Part I of this series, Training Services Wrap Around and Support Learning, explains the concept.
Now, let’s talk about the run-up to training. Before teaching people new things, you need to consider ways to prepare the organization so that the learning fits and will be reinforced. In other words, what are you doing to prepare the ground for planting new seeds of knowledge?
There are three perspectives we need to consider:
- How well the sales organization is prepared and ready for change – the ground.
- What we know about the individual needs of the learners – the seeds.
- How to measure whether or not the learning is having the desired impact – monitoring the crops.
Is Your Organization Prepared for Change?
To lay the groundwork, the kinds of services we wrap around training involve making sure the client has a consistent and effective sales process, sales management practices, and a leadership discipline framework. Sales professionals and their managers need to be aligned and using the same set of practices and tools. Leaders within the organization need to be prepared to own the coming change and be champions for its adoption. Leaders are expected to step up and both drive and model the new behaviors.
At this early stage, we typically partner with clients to validate and, if needed, customize the sales stages and activities throughout the sales process so they reflect how sales professionals should be pursuing opportunities.

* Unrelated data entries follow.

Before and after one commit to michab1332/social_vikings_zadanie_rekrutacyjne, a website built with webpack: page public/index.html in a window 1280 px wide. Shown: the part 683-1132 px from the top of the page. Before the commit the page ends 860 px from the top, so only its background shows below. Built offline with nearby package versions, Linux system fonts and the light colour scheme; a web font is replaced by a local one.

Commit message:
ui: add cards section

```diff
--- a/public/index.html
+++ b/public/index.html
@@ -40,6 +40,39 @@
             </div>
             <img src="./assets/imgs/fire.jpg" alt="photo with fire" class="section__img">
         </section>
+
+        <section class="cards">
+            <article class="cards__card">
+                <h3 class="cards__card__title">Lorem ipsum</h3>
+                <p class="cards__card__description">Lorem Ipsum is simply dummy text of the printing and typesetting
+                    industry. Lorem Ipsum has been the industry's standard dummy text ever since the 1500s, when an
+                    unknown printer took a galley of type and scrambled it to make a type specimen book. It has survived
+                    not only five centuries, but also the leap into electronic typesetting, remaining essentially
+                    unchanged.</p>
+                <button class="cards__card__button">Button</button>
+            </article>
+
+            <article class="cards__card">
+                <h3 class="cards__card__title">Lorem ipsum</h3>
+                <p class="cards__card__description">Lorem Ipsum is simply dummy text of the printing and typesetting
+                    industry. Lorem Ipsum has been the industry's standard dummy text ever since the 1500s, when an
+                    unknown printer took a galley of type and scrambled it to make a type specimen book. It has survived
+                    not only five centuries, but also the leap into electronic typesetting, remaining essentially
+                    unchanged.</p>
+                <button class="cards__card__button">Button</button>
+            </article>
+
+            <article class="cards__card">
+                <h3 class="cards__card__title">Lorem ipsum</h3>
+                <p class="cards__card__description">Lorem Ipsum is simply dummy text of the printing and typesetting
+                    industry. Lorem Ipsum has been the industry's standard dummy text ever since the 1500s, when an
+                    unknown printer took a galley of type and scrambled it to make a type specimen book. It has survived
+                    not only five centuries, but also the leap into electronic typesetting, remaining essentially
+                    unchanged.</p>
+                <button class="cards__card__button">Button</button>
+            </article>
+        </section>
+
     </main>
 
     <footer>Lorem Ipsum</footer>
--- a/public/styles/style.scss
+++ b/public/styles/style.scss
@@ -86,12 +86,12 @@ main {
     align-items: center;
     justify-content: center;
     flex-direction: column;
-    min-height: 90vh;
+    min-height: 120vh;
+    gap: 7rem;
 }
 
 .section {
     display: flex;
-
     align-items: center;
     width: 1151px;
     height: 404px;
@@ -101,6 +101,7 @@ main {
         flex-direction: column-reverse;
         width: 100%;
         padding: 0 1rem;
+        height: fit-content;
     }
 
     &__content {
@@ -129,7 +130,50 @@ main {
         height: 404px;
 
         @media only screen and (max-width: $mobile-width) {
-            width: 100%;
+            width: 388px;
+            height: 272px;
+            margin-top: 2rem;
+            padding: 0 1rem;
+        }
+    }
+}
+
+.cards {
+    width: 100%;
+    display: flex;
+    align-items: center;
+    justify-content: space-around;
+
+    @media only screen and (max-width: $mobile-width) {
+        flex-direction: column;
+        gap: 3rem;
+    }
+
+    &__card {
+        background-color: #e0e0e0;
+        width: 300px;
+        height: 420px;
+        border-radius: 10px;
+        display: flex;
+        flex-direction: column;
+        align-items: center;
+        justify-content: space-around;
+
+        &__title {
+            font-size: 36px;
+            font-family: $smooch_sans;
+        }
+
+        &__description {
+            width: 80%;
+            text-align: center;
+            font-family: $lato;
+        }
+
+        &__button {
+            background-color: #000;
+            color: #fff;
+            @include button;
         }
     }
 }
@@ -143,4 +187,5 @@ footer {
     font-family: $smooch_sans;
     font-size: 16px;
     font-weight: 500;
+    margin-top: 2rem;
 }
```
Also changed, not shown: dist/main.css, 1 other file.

In the data collection phases, we bring together key leaders and subject matter experts within the client organization to gain a thorough understanding of both the current and desired future states of the sales process. Interviews with top performers, sales leaders, and other stakeholders provide valuable perspectives on the sales or account management cycle. We dig into the details of success stories, and then we review and challenge existing best practices, layering in best practices from other high-performing sales organizations.
What Are Your Learners’ Needs?

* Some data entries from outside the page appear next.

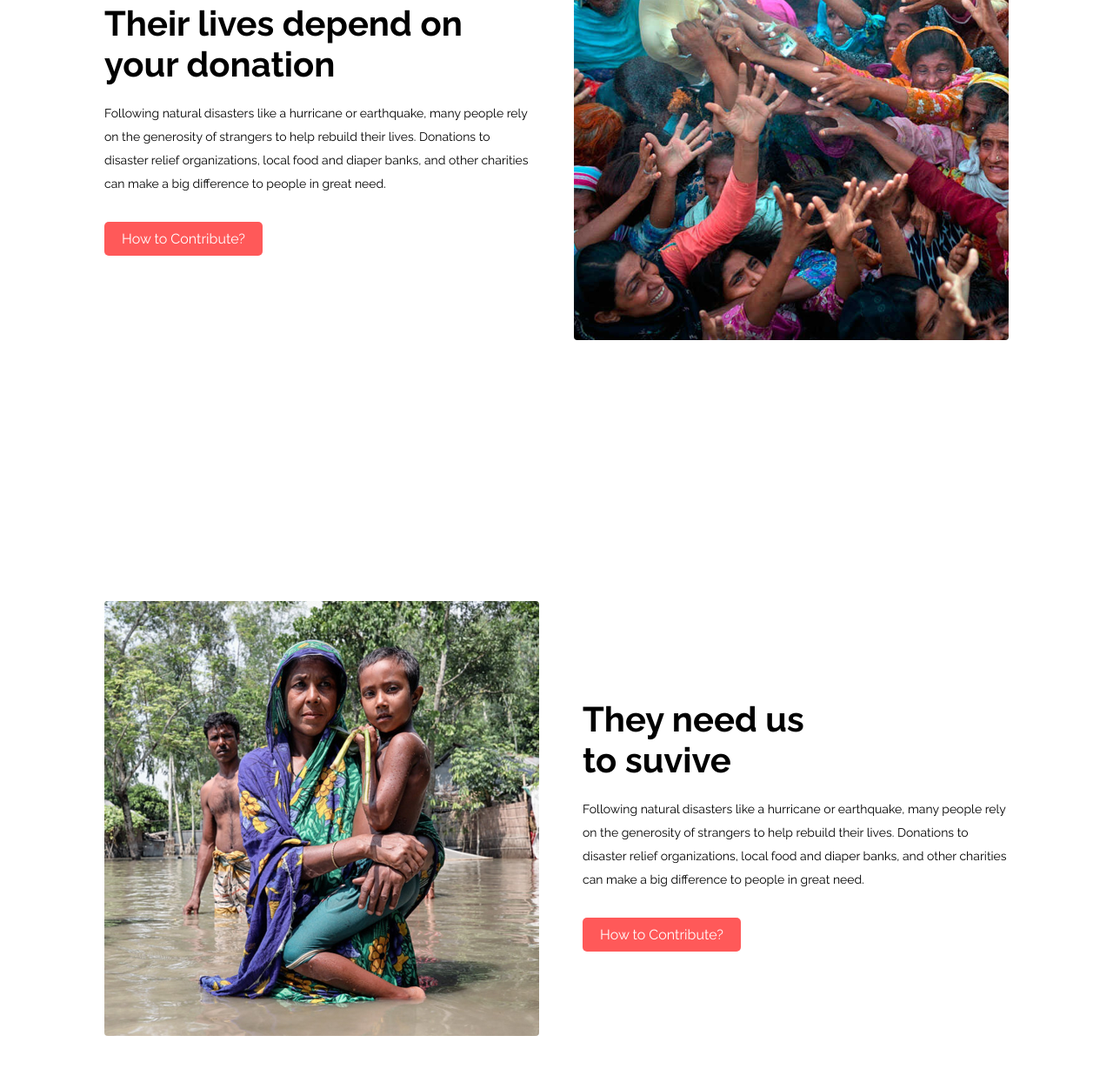
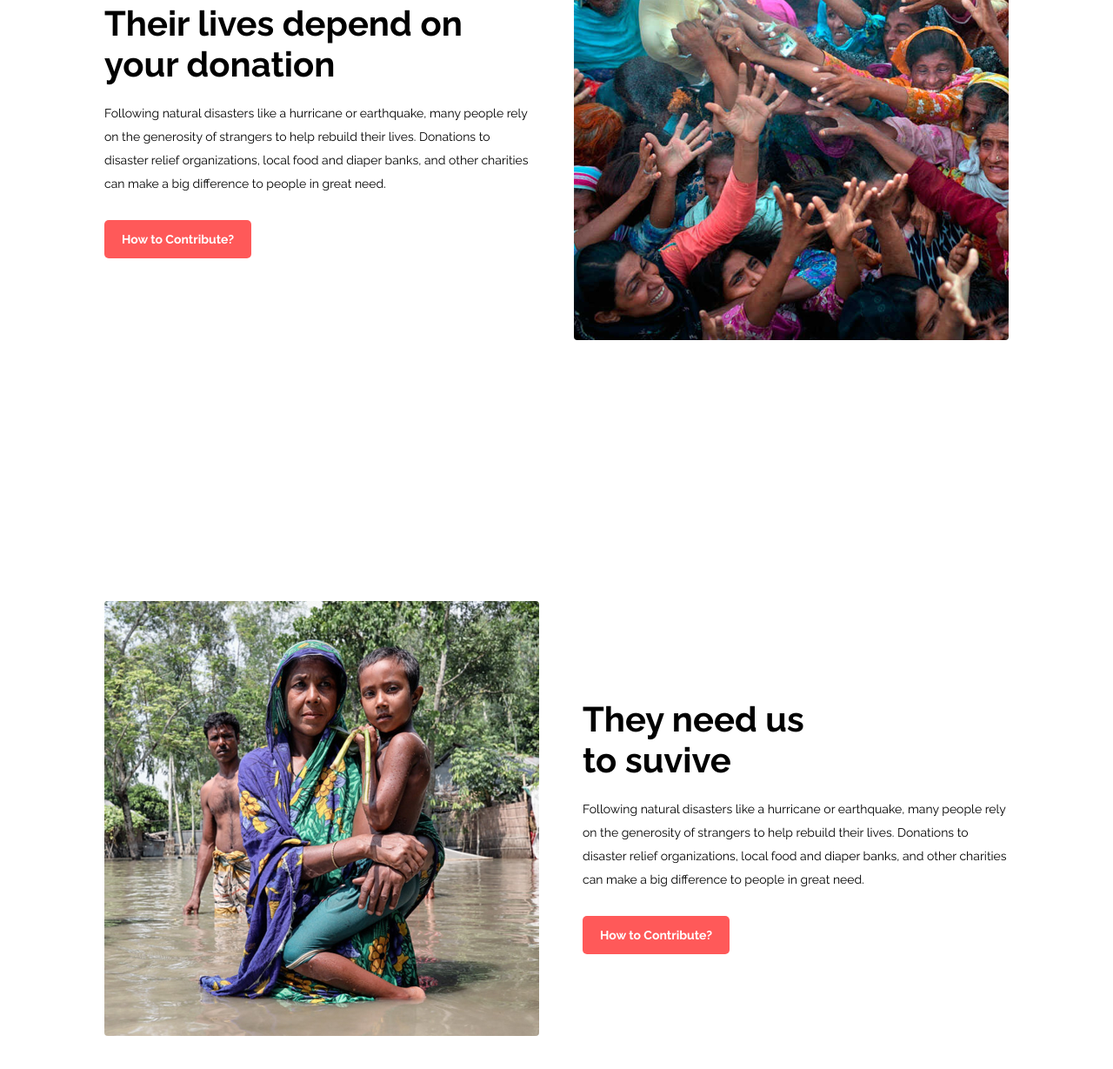
Before and after one commit to theenamulhaque/kind-donation-Assignment_1-, a plain HTML site: page index.html in a window 1280 px wide. Shown: the part 2587-3816 px from the top of the page at 87% size. Drawn offline with Linux system fonts and the light colour scheme.

Commit message:
final correction added

```diff
--- a/css/style.css
+++ b/css/style.css
@@ -329,10 +329,12 @@ a {
 }
 
 .donate-image-grid-btn-one a{
-    padding: 10px 20px;
+    padding: 14px 20px;
     background-color: #FF5959;
     color: #fff;
     border-radius: 5px;
+    font-size: 14px;
+    font-weight: 700;
 }
 
 .image-grid-inner-imagebox-one img {
@@ -371,10 +373,12 @@ a {
 }
 
 .donate-image-grid-btn-two a{
-    padding: 10px 20px;
+    padding: 14px 20px;
     background-color: #FF5959;
     color: #fff;
     border-radius: 5px;
+    font-size: 14px;
+    font-weight: 700;
 }
 
 .image-grid-inner-imagebox-two img {
```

To understand the training needs of individuals, we want to know their natural talents and applied skills. There’s an important difference between the two. Talent refers to an individual’s aptitude and motivation. Talent is part of their DNA, because people can be great at jobs that are a good fit. The flip side of the coin is that, while a poor fit can be workable, it’s not optimal. It’s hard to be passionate about a job that doesn’t play to a person’s talents.
The other element involves skills. This is the “how” of doing something. Skills can be observed. If there was a video camera taping a client meeting, what would the camera see? Talent should be assessed as a foundational element, both in pre-hiring as well as pre-training. Assessing skills is the next step to set a baseline to measure progress against. These two elements, assessing talent and skills, should come before training.
How Will You Measure Learning Outcomes?
Finally, as the saying goes, “What gets measured gets done.” Measurement shines a light on what is important. Just knowing that management is observing, monitoring, or assessing behavior will change it. A measurement strategy is often thought of only after training concludes, but measurement is an integral part of the learning journey, from outset to completion and even beyond. Before implementing any training program, you need to know where you’re starting from, your ultimate desired destination, and how you will measure progress along the way. By planning a measurement cadence and approach, you provide an additional value to the learning for individuals and the organization.
This part of the Richardson Learning Hug provides the kind of preparation necessary to fully support the client organization and help participants make the most of the training that comes next.